(Image comparison data)
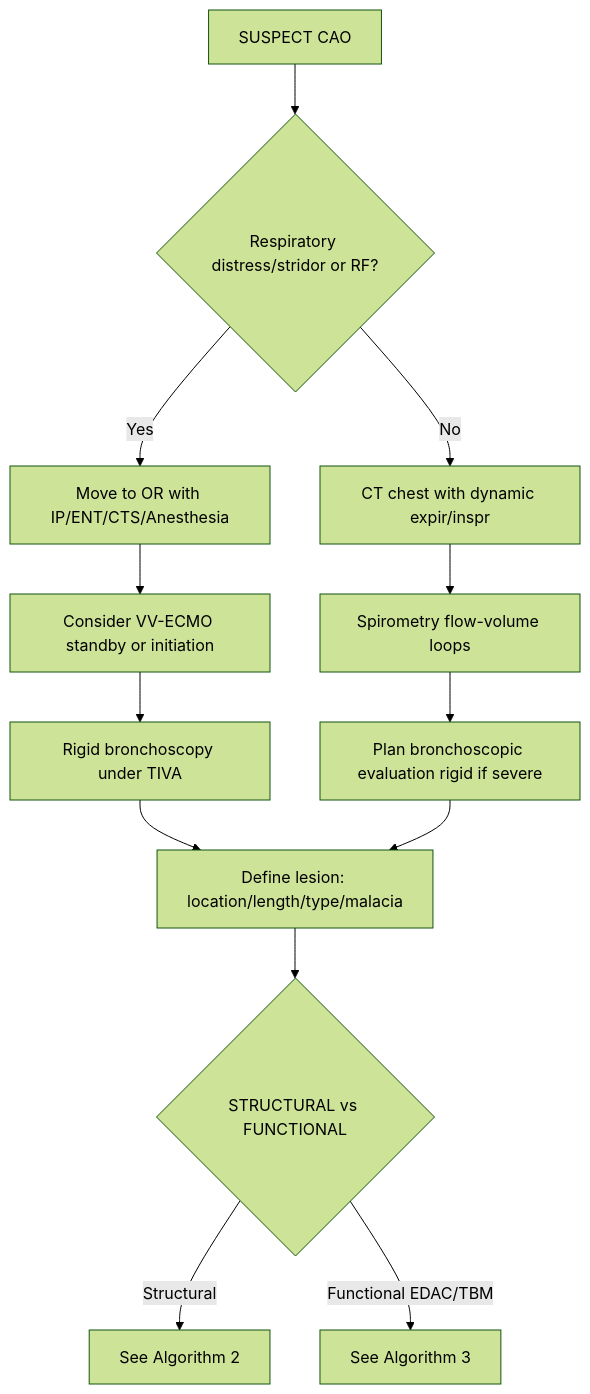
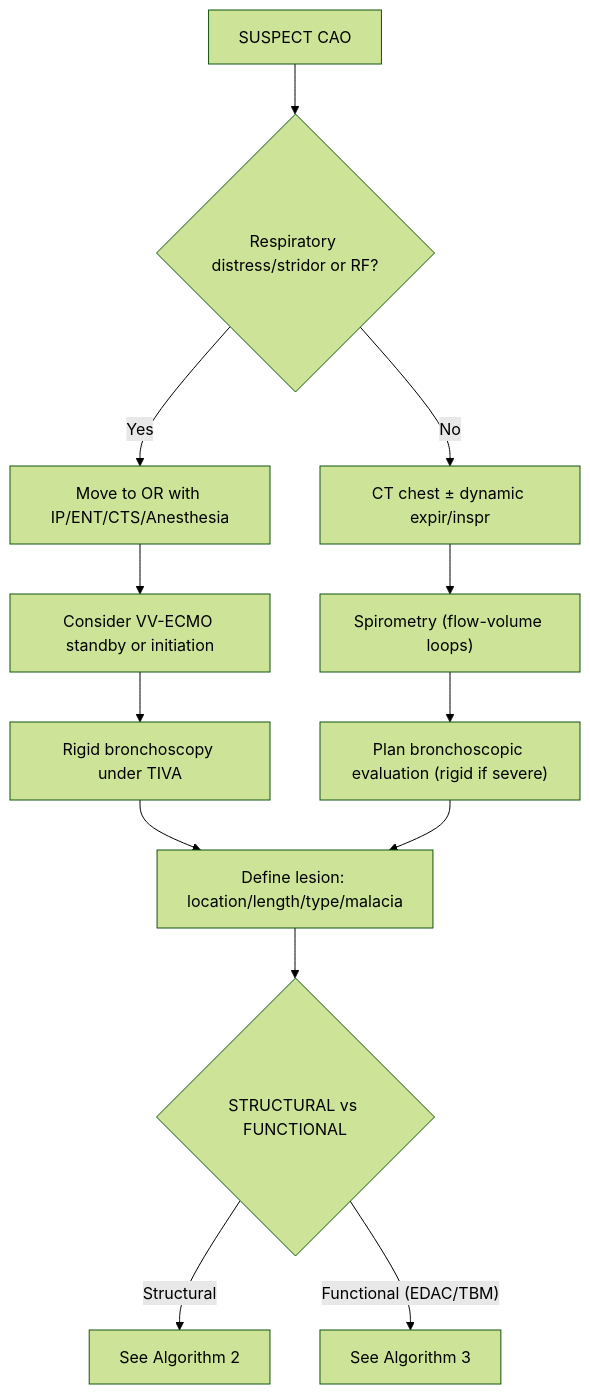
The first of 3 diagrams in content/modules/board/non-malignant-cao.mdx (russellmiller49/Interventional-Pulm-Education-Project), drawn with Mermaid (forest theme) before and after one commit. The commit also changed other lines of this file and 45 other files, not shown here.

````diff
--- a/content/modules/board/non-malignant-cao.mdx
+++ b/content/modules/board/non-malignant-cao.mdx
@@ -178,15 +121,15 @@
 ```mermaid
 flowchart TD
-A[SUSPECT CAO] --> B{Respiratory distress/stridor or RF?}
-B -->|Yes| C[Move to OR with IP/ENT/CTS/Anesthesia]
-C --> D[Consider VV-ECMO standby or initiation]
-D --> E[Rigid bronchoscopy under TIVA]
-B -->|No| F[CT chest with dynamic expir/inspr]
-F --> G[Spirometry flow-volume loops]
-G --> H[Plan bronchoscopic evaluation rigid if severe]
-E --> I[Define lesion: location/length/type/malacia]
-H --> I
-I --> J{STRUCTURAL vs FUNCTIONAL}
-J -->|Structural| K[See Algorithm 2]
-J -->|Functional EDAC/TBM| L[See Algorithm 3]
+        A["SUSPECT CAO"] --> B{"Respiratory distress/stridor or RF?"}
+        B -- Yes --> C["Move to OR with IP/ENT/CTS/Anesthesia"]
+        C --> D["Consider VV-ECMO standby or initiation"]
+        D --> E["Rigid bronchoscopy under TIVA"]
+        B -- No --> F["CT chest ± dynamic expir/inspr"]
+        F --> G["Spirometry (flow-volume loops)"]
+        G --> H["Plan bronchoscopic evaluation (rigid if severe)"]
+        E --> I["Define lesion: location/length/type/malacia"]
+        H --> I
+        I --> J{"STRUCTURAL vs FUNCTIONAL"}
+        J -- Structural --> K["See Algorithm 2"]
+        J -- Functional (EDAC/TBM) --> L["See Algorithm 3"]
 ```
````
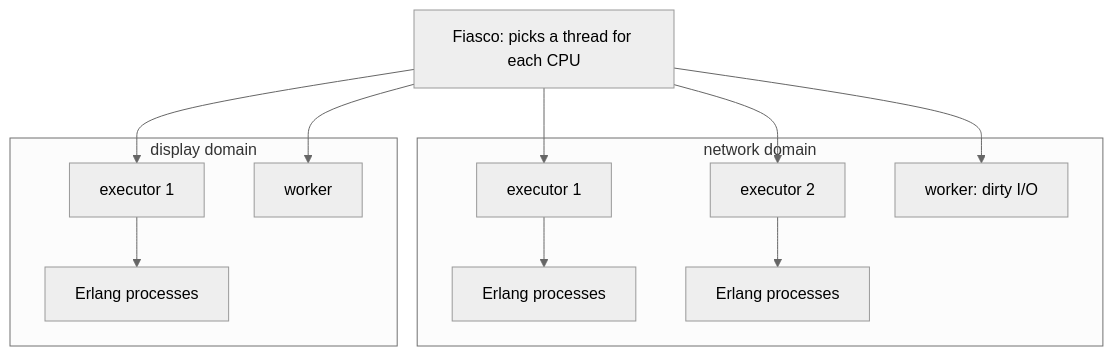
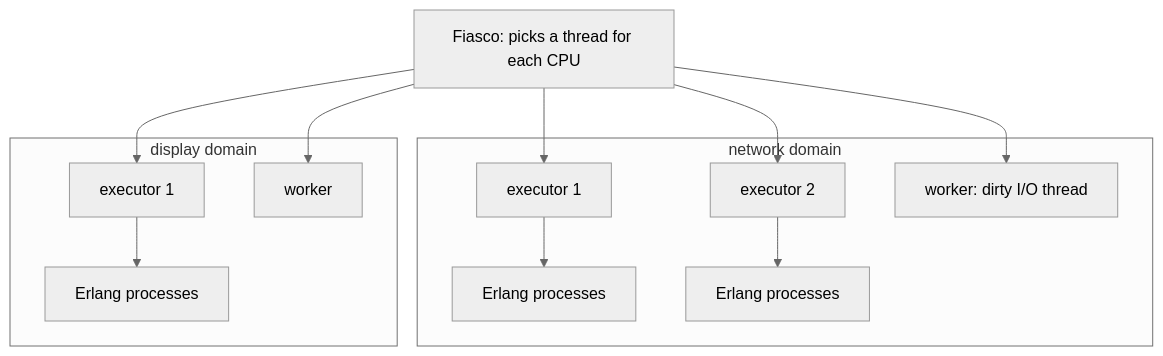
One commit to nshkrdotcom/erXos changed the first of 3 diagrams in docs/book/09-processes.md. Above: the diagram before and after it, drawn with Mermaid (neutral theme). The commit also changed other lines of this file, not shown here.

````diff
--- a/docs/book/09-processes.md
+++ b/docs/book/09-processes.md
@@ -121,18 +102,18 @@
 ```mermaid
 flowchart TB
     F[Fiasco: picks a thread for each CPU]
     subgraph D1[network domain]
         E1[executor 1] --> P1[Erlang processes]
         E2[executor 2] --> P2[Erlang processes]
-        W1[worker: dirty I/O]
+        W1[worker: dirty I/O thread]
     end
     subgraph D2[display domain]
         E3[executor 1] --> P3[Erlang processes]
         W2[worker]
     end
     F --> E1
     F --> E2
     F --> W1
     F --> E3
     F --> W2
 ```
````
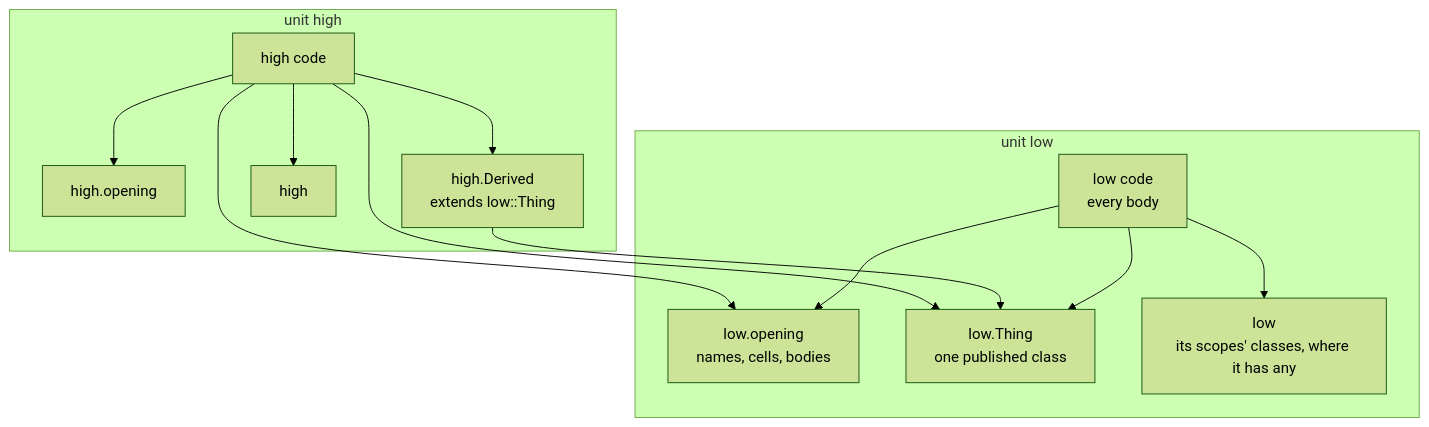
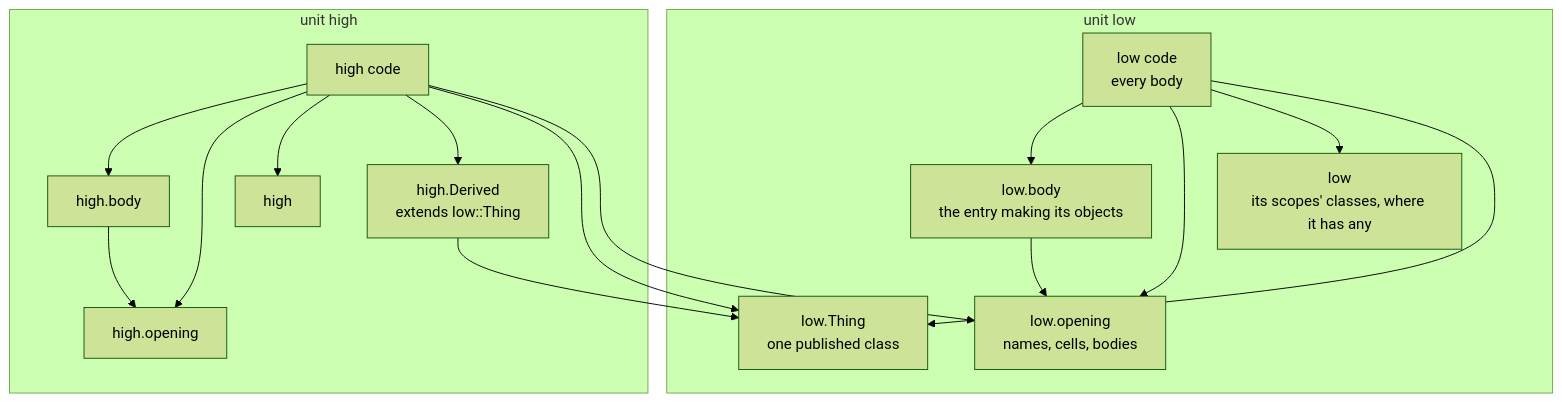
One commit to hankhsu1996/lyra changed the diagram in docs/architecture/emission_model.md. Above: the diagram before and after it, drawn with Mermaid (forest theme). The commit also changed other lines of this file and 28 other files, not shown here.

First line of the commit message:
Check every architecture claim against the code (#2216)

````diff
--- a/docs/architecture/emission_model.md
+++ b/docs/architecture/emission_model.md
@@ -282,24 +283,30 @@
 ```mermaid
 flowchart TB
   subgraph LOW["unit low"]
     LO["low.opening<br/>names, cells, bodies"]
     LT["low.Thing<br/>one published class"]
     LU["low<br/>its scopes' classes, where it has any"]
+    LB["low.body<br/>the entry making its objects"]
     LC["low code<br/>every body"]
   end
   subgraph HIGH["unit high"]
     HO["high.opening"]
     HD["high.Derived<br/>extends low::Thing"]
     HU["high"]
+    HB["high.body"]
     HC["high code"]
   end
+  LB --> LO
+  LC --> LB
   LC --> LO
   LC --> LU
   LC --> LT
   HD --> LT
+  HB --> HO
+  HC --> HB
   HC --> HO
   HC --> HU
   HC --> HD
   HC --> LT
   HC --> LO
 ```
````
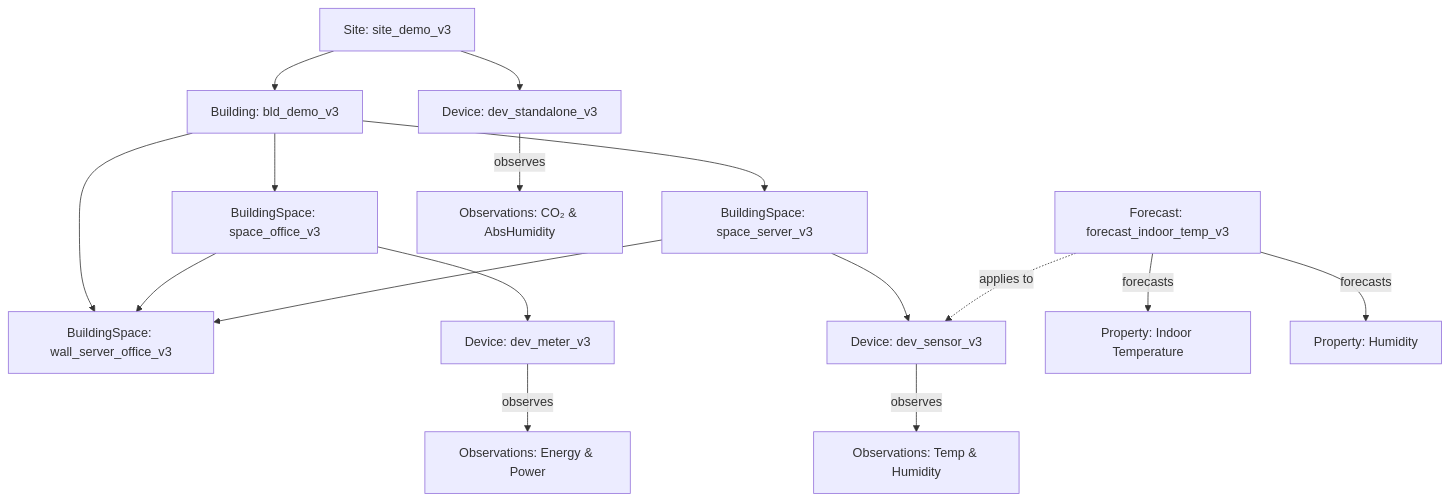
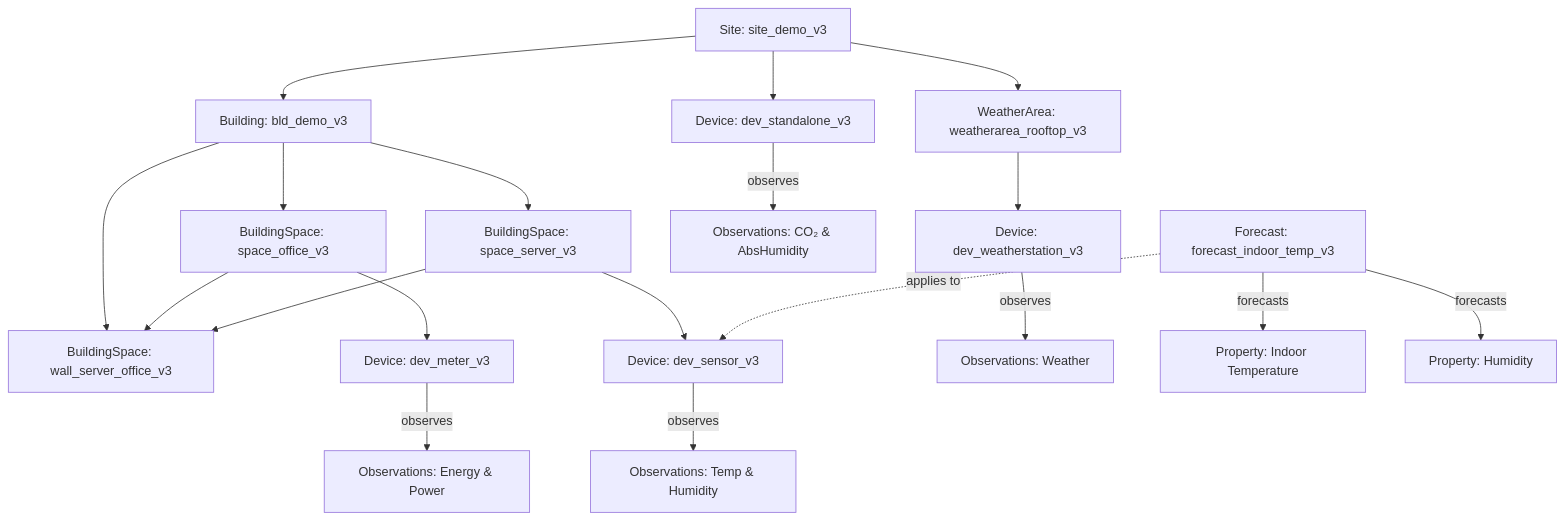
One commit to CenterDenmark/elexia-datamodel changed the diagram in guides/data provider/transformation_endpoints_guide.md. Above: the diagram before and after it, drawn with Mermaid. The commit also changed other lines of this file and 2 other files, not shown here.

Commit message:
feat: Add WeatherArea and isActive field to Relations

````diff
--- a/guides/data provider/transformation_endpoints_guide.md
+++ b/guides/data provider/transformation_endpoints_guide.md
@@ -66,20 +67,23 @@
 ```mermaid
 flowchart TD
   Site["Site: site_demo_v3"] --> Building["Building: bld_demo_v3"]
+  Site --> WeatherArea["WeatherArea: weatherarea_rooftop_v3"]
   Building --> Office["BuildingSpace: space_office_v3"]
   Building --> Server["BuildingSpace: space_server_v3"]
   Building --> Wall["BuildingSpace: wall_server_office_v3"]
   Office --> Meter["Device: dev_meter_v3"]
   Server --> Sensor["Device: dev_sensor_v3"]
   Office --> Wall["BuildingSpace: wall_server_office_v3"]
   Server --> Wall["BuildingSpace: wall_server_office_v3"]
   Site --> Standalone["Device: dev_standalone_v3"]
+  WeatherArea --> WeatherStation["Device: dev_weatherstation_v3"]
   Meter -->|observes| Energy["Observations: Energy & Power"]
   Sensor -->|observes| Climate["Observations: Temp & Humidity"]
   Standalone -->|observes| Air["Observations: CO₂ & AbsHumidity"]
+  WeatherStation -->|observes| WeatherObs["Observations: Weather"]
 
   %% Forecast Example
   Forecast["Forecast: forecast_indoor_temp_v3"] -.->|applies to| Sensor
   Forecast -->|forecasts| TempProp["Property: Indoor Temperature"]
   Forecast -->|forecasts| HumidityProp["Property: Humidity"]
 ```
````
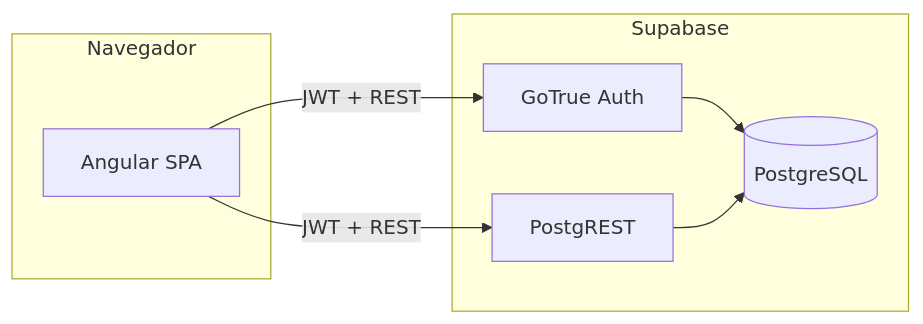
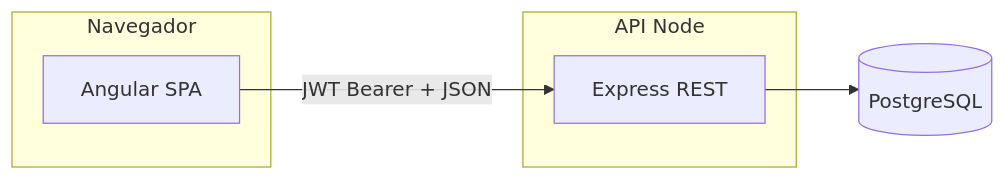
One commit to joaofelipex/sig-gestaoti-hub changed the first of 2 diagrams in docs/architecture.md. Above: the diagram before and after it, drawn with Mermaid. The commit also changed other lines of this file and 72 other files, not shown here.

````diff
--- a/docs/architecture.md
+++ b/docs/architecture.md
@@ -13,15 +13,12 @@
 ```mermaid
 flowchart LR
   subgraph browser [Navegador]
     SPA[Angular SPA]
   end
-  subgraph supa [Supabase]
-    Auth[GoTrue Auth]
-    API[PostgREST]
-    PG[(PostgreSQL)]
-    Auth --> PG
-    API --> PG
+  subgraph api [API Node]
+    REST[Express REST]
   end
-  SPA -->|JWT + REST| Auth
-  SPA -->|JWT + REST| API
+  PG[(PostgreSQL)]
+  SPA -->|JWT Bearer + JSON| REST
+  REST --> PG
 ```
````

## What needs to be done
Repeat every line of the data above exactly, but drop the pictures.

## Output of the task
The first of 3 diagrams in content/modules/board/non-malignant-cao.mdx (russellmiller49/Interventional-Pulm-Education-Project), drawn with Mermaid (forest theme) before and after one commit. The commit also changed other lines of this file and 45 other files, not shown here.

````diff
--- a/content/modules/board/non-malignant-cao.mdx
+++ b/content/modules/board/non-malignant-cao.mdx
@@ -178,15 +121,15 @@
 ```mermaid
 flowchart TD
-A[SUSPECT CAO] --> B{Respiratory distress/stridor or RF?}
-B -->|Yes| C[Move to OR with IP/ENT/CTS/Anesthesia]
-C --> D[Consider VV-ECMO standby or initiation]
-D --> E[Rigid bronchoscopy under TIVA]
-B -->|No| F[CT chest with dynamic expir/inspr]
-F --> G[Spirometry flow-volume loops]
-G --> H[Plan bronchoscopic evaluation rigid if severe]
-E --> I[Define lesion: location/length/type/malacia]
-H --> I
-I --> J{STRUCTURAL vs FUNCTIONAL}
-J -->|Structural| K[See Algorithm 2]
-J -->|Functional EDAC/TBM| L[See Algorithm 3]
+        A["SUSPECT CAO"] --> B{"Respiratory distress/stridor or RF?"}
+        B -- Yes --> C["Move to OR with IP/ENT/CTS/Anesthesia"]
+        C --> D["Consider VV-ECMO standby or initiation"]
+        D --> E["Rigid bronchoscopy under TIVA"]
+        B -- No --> F["CT chest ± dynamic expir/inspr"]
+        F --> G["Spirometry (flow-volume loops)"]
+        G --> H["Plan bronchoscopic evaluation (rigid if severe)"]
+        E --> I["Define lesion: location/length/type/malacia"]
+        H --> I
+        I --> J{"STRUCTURAL vs FUNCTIONAL"}
+        J -- Structural --> K["See Algorithm 2"]
+        J -- Functional (EDAC/TBM) --> L["See Algorithm 3"]
 ```
````
One commit to nshkrdotcom/erXos changed the first of 3 diagrams in docs/book/09-processes.md. Above: the diagram before and after it, drawn with Mermaid (neutral theme). The commit also changed other lines of this file, not shown here.

````diff
--- a/docs/book/09-processes.md
+++ b/docs/book/09-processes.md
@@ -121,18 +102,18 @@
 ```mermaid
 flowchart TB
     F[Fiasco: picks a thread for each CPU]
     subgraph D1[network domain]
         E1[executor 1] --> P1[Erlang processes]
         E2[executor 2] --> P2[Erlang processes]
-        W1[worker: dirty I/O]
+        W1[worker: dirty I/O thread]
     end
     subgraph D2[display domain]
         E3[executor 1] --> P3[Erlang processes]
         W2[worker]
     end
     F --> E1
     F --> E2
     F --> W1
     F --> E3
     F --> W2
 ```
````
One commit to hankhsu1996/lyra changed the diagram in docs/architecture/emission_model.md. Above: the diagram before and after it, drawn with Mermaid (forest theme). The commit also changed other lines of this file and 28 other files, not shown here.

First line of the commit message:
Check every architecture claim against the code (#2216)

````diff
--- a/docs/architecture/emission_model.md
+++ b/docs/architecture/emission_model.md
@@ -282,24 +283,30 @@
 ```mermaid
 flowchart TB
   subgraph LOW["unit low"]
     LO["low.opening<br/>names, cells, bodies"]
     LT["low.Thing<br/>one published class"]
     LU["low<br/>its scopes' classes, where it has any"]
+    LB["low.body<br/>the entry making its objects"]
     LC["low code<br/>every body"]
   end
   subgraph HIGH["unit high"]
     HO["high.opening"]
     HD["high.Derived<br/>extends low::Thing"]
     HU["high"]
+    HB["high.body"]
     HC["high code"]
   end
+  LB --> LO
+  LC --> LB
   LC --> LO
   LC --> LU
   LC --> LT
   HD --> LT
+  HB --> HO
+  HC --> HB
   HC --> HO
   HC --> HU
   HC --> HD
   HC --> LT
   HC --> LO
 ```
````
One commit to CenterDenmark/elexia-datamodel changed the diagram in guides/data provider/transformation_endpoints_guide.md. Above: the diagram before and after it, drawn with Mermaid. The commit also changed other lines of this file and 2 other files, not shown here.

Commit message:
feat: Add WeatherArea and isActive field to Relations

````diff
--- a/guides/data provider/transformation_endpoints_guide.md
+++ b/guides/data provider/transformation_endpoints_guide.md
@@ -66,20 +67,23 @@
 ```mermaid
 flowchart TD
   Site["Site: site_demo_v3"] --> Building["Building: bld_demo_v3"]
+  Site --> WeatherArea["WeatherArea: weatherarea_rooftop_v3"]
   Building --> Office["BuildingSpace: space_office_v3"]
   Building --> Server["BuildingSpace: space_server_v3"]
   Building --> Wall["BuildingSpace: wall_server_office_v3"]
   Office --> Meter["Device: dev_meter_v3"]
   Server --> Sensor["Device: dev_sensor_v3"]
   Office --> Wall["BuildingSpace: wall_server_office_v3"]
   Server --> Wall["BuildingSpace: wall_server_office_v3"]
   Site --> Standalone["Device: dev_standalone_v3"]
+  WeatherArea --> WeatherStation["Device: dev_weatherstation_v3"]
   Meter -->|observes| Energy["Observations: Energy & Power"]
   Sensor -->|observes| Climate["Observations: Temp & Humidity"]
   Standalone -->|observes| Air["Observations: CO₂ & AbsHumidity"]
+  WeatherStation -->|observes| WeatherObs["Observations: Weather"]
 
   %% Forecast Example
   Forecast["Forecast: forecast_indoor_temp_v3"] -.->|applies to| Sensor
   Forecast -->|forecasts| TempProp["Property: Indoor Temperature"]
   Forecast -->|forecasts| HumidityProp["Property: Humidity"]
 ```
````
One commit to joaofelipex/sig-gestaoti-hub changed the first of 2 diagrams in docs/architecture.md. Above: the diagram before and after it, drawn with Mermaid. The commit also changed other lines of this file and 72 other files, not shown here.

````diff
--- a/docs/architecture.md
+++ b/docs/architecture.md
@@ -13,15 +13,12 @@
 ```mermaid
 flowchart LR
   subgraph browser [Navegador]
     SPA[Angular SPA]
   end
-  subgraph supa [Supabase]
-    Auth[GoTrue Auth]
-    API[PostgREST]
-    PG[(PostgreSQL)]
-    Auth --> PG
-    API --> PG
+  subgraph api [API Node]
+    REST[Express REST]
   end
-  SPA -->|JWT + REST| Auth
-  SPA -->|JWT + REST| API
+  PG[(PostgreSQL)]
+  SPA -->|JWT Bearer + JSON| REST
+  REST --> PG
 ```
````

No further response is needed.